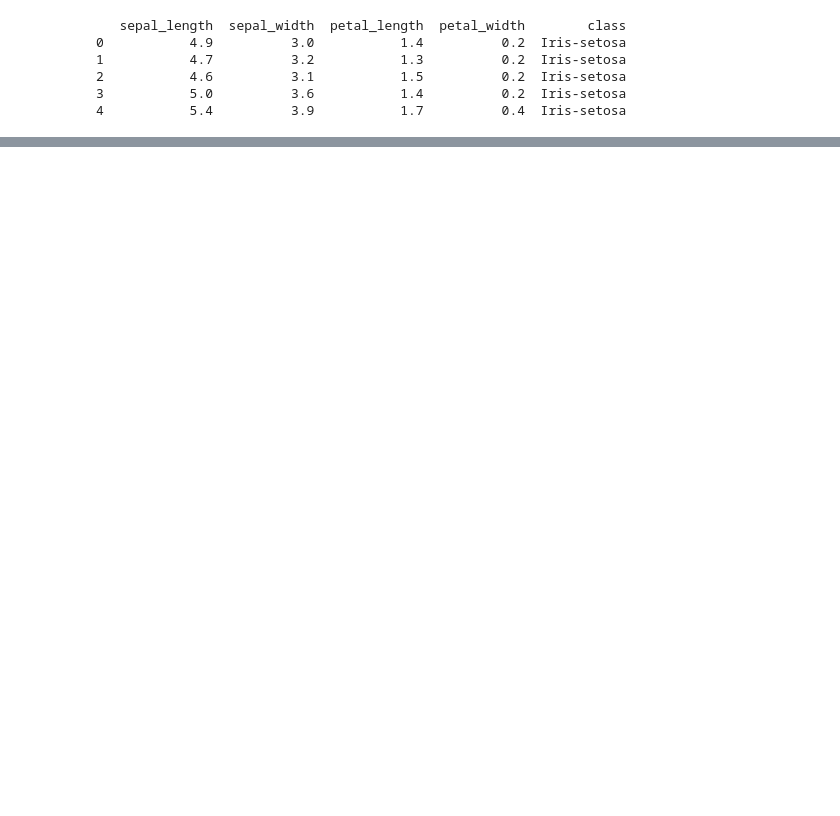
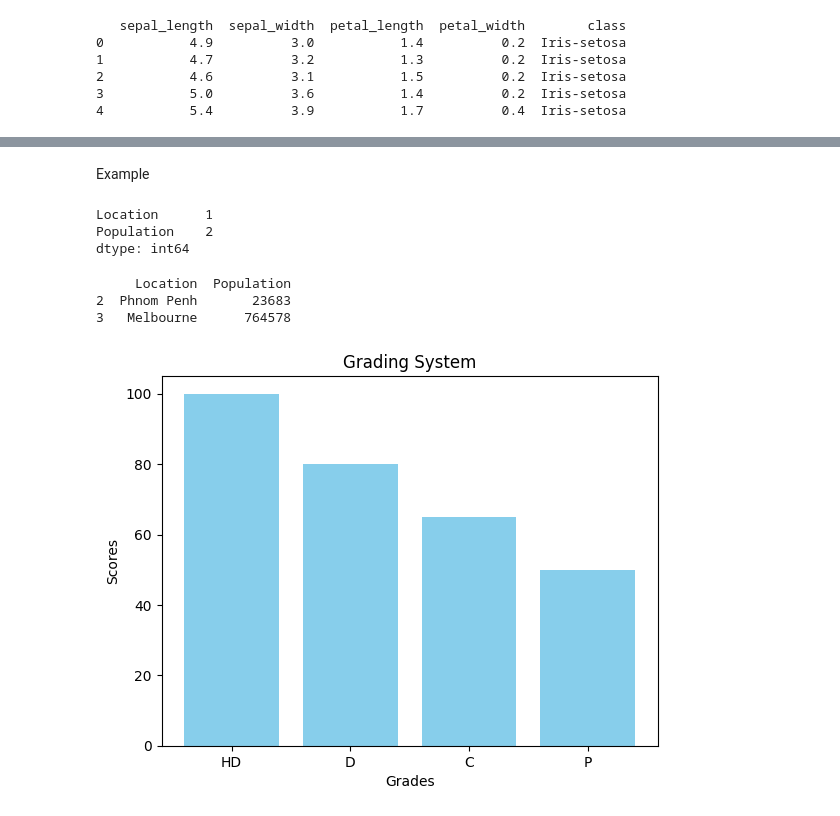
Before and after one commit to spacee48/SIT719, a Jupyter notebook: 2_1P.ipynb, the cells around one changed output, grey strips where cells are left out. Saved outputs shown, nothing was run; the diff lists cells and outputs as text; code cells hidden in the pictures; blank space fills up the shorter version.

```diff
--- a/2_1P.ipynb
+++ b/2_1P.ipynb
@@ -130,0 +105,55 @@ For example, when doing 'df[col].method(value, inplace=True)', try using 'df.met
+# %% [markdown]
+Example
+# %%
+# importing the pandas library
+import pandas as pd
+
+# create a dictionary for location and population
+# provide missing values
+data = {'Location': ['Paris', 'London', None, 'Melbourne'],
+        'Population': [8000, 2400, None, None]}
+# convert to dataframe
+df = pd.DataFrame(data)
+
+# isnull() to check for missing vlaues
+# sum() to count the total number of NaN values
+missing_values = df.isnull().sum()
+
+print(missing_values)
+# %% [output]
+Location      1
+Population    2
+dtype: int64
+# %%
+import pandas as pd
+
+data = {'Location': ['Paris', 'London', 'Phnom Penh', 'Melbourne'],
+        'Population': [8000, 2400, 23683, 764578]}
+df = pd.DataFrame(data)
+
+# filter the dataframe for data that is greater than 10000
+filtered_df = df[df['Population'] > 10000]
+
+print(filtered_df)
+# %% [output]
+     Location  Population
+2  Phnom Penh       23683
+3   Melbourne      764578
+# %%
+import matplotlib.pyplot as plt
+
+# creating lists
+grades = ['HD', 'D', 'C', 'P']
+scores = [100, 80,  65, 50]
+
+# create a bar chart
+plt.bar(grades, scores, color='skyblue')
+# label the x-axis
+plt.xlabel('Grades')
+# label the y-axis
+plt.ylabel('Scores')
+plt.title('Grading System')
+
+plt.show()
+# %% [output]
+[figure, added]
```
Also changed, not shown: parts of 16 cells of this notebook.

--------------------------------------------------

** WHAT NEEDS TO BE DONE **
When you retype the material above, keep every word exact and drop the images.

** EXERCISE RESPONSE **
Before and after one commit to spacee48/SIT719, a Jupyter notebook: 2_1P.ipynb, the cells around one changed output, grey strips where cells are left out. Saved outputs shown, nothing was run; the diff lists cells and outputs as text; code cells hidden in the pictures; blank space fills up the shorter version.

```diff
--- a/2_1P.ipynb
+++ b/2_1P.ipynb
@@ -130,0 +105,55 @@ For example, when doing 'df[col].method(value, inplace=True)', try using 'df.met
+# %% [markdown]
+Example
+# %%
+# importing the pandas library
+import pandas as pd
+
+# create a dictionary for location and population
+# provide missing values
+data = {'Location': ['Paris', 'London', None, 'Melbourne'],
+        'Population': [8000, 2400, None, None]}
+# convert to dataframe
+df = pd.DataFrame(data)
+
+# isnull() to check for missing vlaues
+# sum() to count the total number of NaN values
+missing_values = df.isnull().sum()
+
+print(missing_values)
+# %% [output]
+Location      1
+Population    2
+dtype: int64
+# %%
+import pandas as pd
+
+data = {'Location': ['Paris', 'London', 'Phnom Penh', 'Melbourne'],
+        'Population': [8000, 2400, 23683, 764578]}
+df = pd.DataFrame(data)
+
+# filter the dataframe for data that is greater than 10000
+filtered_df = df[df['Population'] > 10000]
+
+print(filtered_df)
+# %% [output]
+     Location  Population
+2  Phnom Penh       23683
+3   Melbourne      764578
+# %%
+import matplotlib.pyplot as plt
+
+# creating lists
+grades = ['HD', 'D', 'C', 'P']
+scores = [100, 80,  65, 50]
+
+# create a bar chart
+plt.bar(grades, scores, color='skyblue')
+# label the x-axis
+plt.xlabel('Grades')
+# label the y-axis
+plt.ylabel('Scores')
+plt.title('Grading System')
+
+plt.show()
+# %% [output]
+[figure, added]
```
Also changed, not shown: parts of 16 cells of this notebook.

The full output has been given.